To help combat the negative impact of artificial light, try working close to a window. Researchers have discovered that those who sit near a window tend to be healthier than those who don’t. Per a study in the Journal of Clinical Sleep Medicine, workers near a window got 46 more minutes of sleep a night on average, which is beneficial to weight loss, while workers who weren’t near a window had more sleep disturbances. Additional research has shown that those exposed to natural light during the workweek tended to be more inspired to get outside and exercise.
The bigger your plate, the bigger your meal, Brown reminds us. How so? While smaller plates make food servings appear significantly larger, larger plates make food appear smaller—which can lead to overeating. In one study, campers who were given larger bowls served themselves and consumed 16 percent more cereal than those given smaller bowls. Swapping dinner for salad plates will help you eat more reasonable portions, which can help the pounds fly off your frame! To kick even more calories to the curb, use small red plates. Although the vibrant hue may not match your dining room decor, the color can help you eat less, according to a study published in the journal Appetite. Researchers suggest that the color red reduces the amount we’re likely to eat by subtly instructing the mind to stop noshing.

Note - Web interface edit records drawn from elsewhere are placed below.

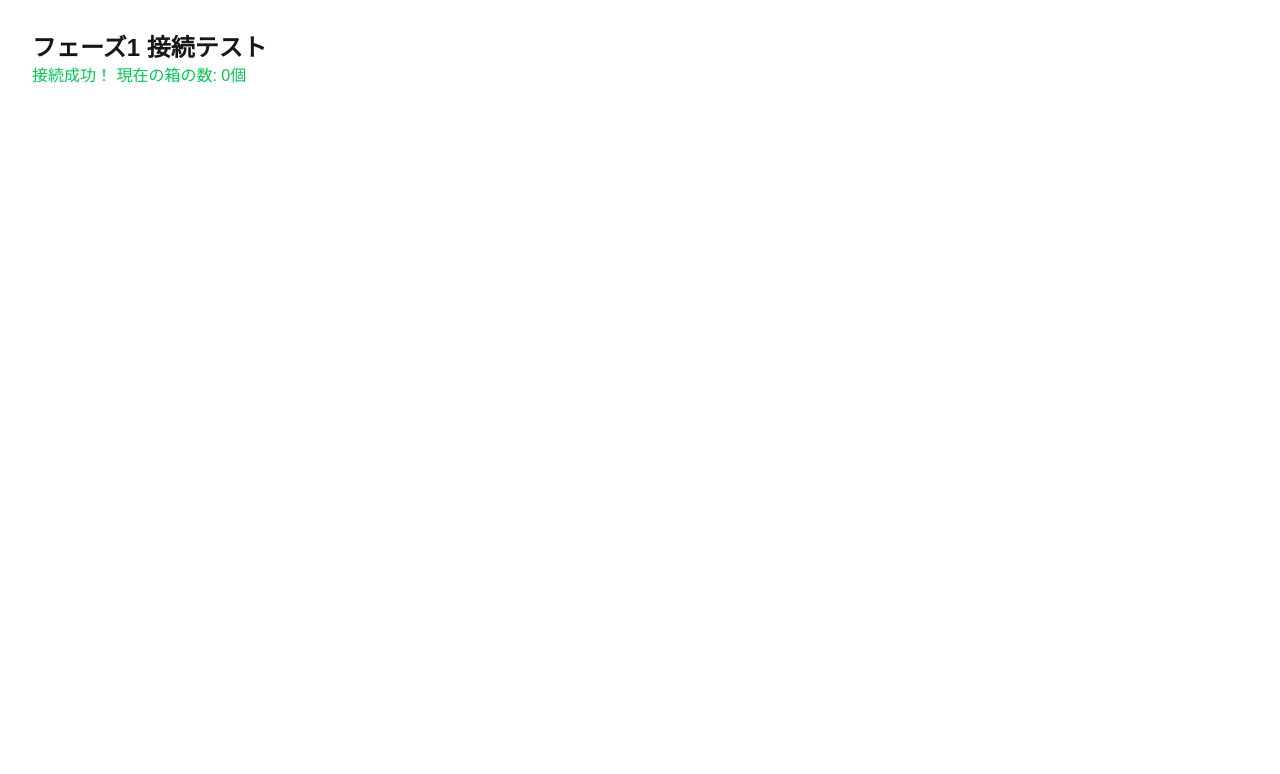
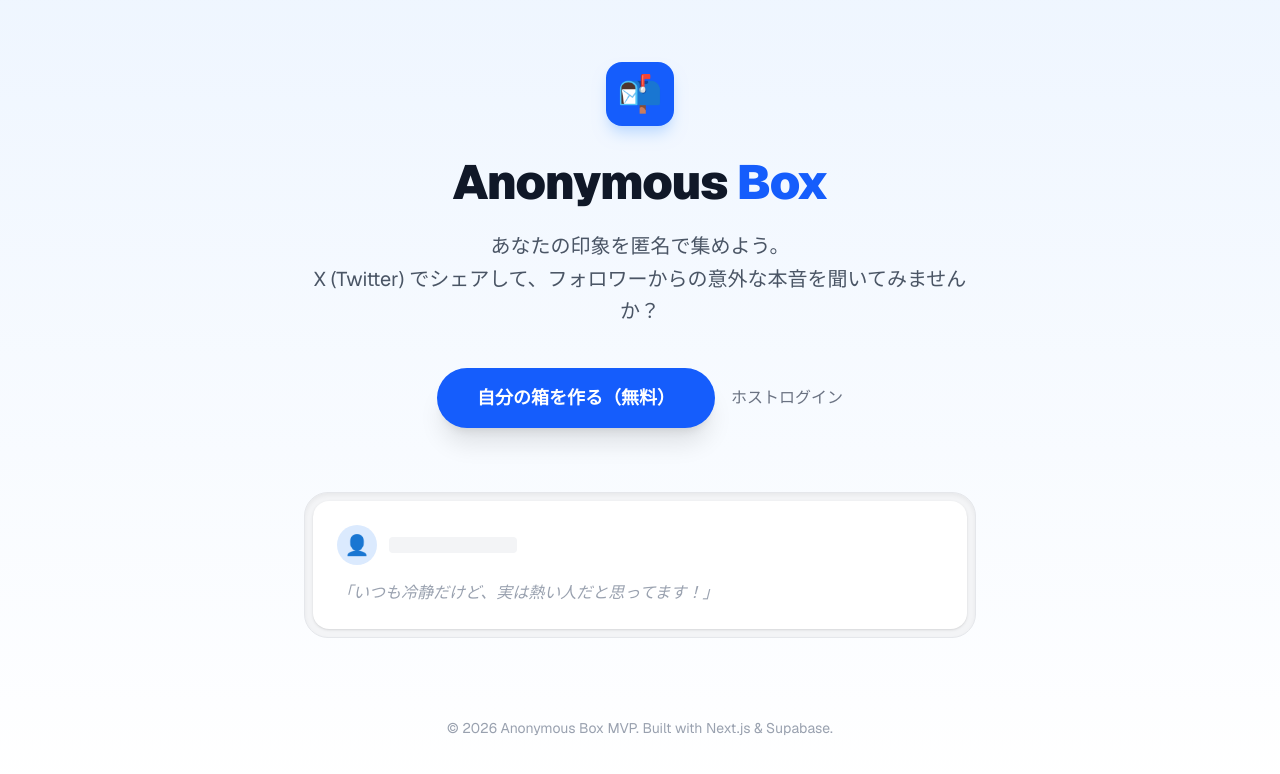
Before and after one commit to Abetu777/anonymous-box, a Next.js app: page / in a window 1280 px wide. Shown: the top 774 px of the page. Built offline with nearby package versions, Linux system fonts and the light colour scheme; no server answers; the database is empty.

Commit message:
MVP Final: Professional landing page

```diff
--- a/app/page.tsx
+++ b/app/page.tsx
@@ -1,22 +1,55 @@
-import { createClient } from '@supabase/supabase-js'
+import Link from 'next/link'
 
-export default async function TestPage() {
-  const supabase = createClient(
-    process.env.NEXT_PUBLIC_SUPABASE_URL!,
-    process.env.NEXT_PUBLIC_SUPABASE_ANON_KEY!
-  )
+export default function LandingPage() {
+  return (
+    <div className="flex flex-col items-center justify-center min-h-screen bg-gradient-to-b from-blue-50 to-white p-4 font-sans text-gray-900">
+      <main className="max-w-2xl text-center">
+        {/* ロゴ・タイトルエリア */}
+        <div className="mb-8 inline-block p-3 bg-blue-600 rounded-2xl shadow-lg shadow-blue-200">
+          <span className="text-4xl">📬</span>
+        </div>
 
-  // boxesテーブルからデータを取ろうとしてみる（まだ0件なはず）
-  const { data, error } = await supabase.from('boxes').select('*')
+        <h1 className="text-5xl font-black mb-6 tracking-tight">
+          Anonymous <span className="text-blue-600">Box</span>
+        </h1>
 
-  return (
-    <div className="p-8">
-      <h1 className="text-2xl font-bold">フェーズ1 接続テスト</h1>
-      {error ? (
-        <p className="text-red-500">接続失敗: {error.message}</p>
-      ) : (
-        <p className="text-green-500">接続成功！ 現在の箱の数: {data.length}個</p>
-      )}
+        <p className="text-xl text-gray-600 mb-10 leading-relaxed">
+          あなたの印象を匿名で集めよう。<br />
+          X (Twitter) でシェアして、フォロワーからの意外な本音を聞いてみませんか？
+        </p>
+
+        {/* アクションボタン */}
+        <div className="flex flex-col sm:flex-row gap-4 justify-center items-center">
+          <Link
+            href="/login"
+            className="w-full sm:w-auto bg-blue-600 text-white font-bold py-4 px-10 rounded-full text-lg shadow-xl hover:bg-blue-700 hover:-translate-y-1 transition-all"
+          >
+            自分の箱を作る（無料）
+          </Link>
+
+          <Link
+            href="/login"
+            className="text-gray-500 font-medium hover:text-blue-600 transition-colors"
+          >
+            ホストログイン
+          </Link>
+        </div>
+
+        {/* プレビュー画像的なエリア */}
+        <div className="mt-16 p-2 bg-gray-100 rounded-3xl border border-gray-200 shadow-inner">
+          <div className="bg-white rounded-2xl p-6 text-left shadow-sm">
+            <div className="flex items-center gap-3 mb-4">
+              <div className="w-10 h-10 bg-blue-100 rounded-full flex items-center justify-center text-xl">👤</div>
+              <div className="h-4 w-32 bg-gray-100 rounded"></div>
+            </div>
+            <p className="text-gray-400 italic">「いつも冷静だけど、実は熱い人だと思ってます！」</p>
+          </div>
+        </div>
+      </main>
+
+      <footer className="mt-20 text-sm text-gray-400">
+        &copy; 2026 Anonymous Box MVP. Built with Next.js & Supabase.
+      </footer>
     </div>
   )
 }
```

impossible to lose weight after 40
Chances are you haven’t heard of lignans, but the plant compounds found in sesame and flax seeds been shown to play a crucial role in helping you stay slim and keep weight off. In a 2015 study, women who consumed high levels of lignans tended to weigh less and gain less weight over time when compared to women who didn’t consume these compounds in high amounts.
“Anytime you’re stressed, you probably go for food,” Dr. Seltzer says. (Have we met?!) That’s because cortisol, the stress hormone, stokes your appetite for sugary, fatty foods. No wonder it’s associated with higher body weight, according to a 2007 Obesity study that quantified chronic stress exposure by looking at cortisol concentrations in more than 2,000 adults’ hair.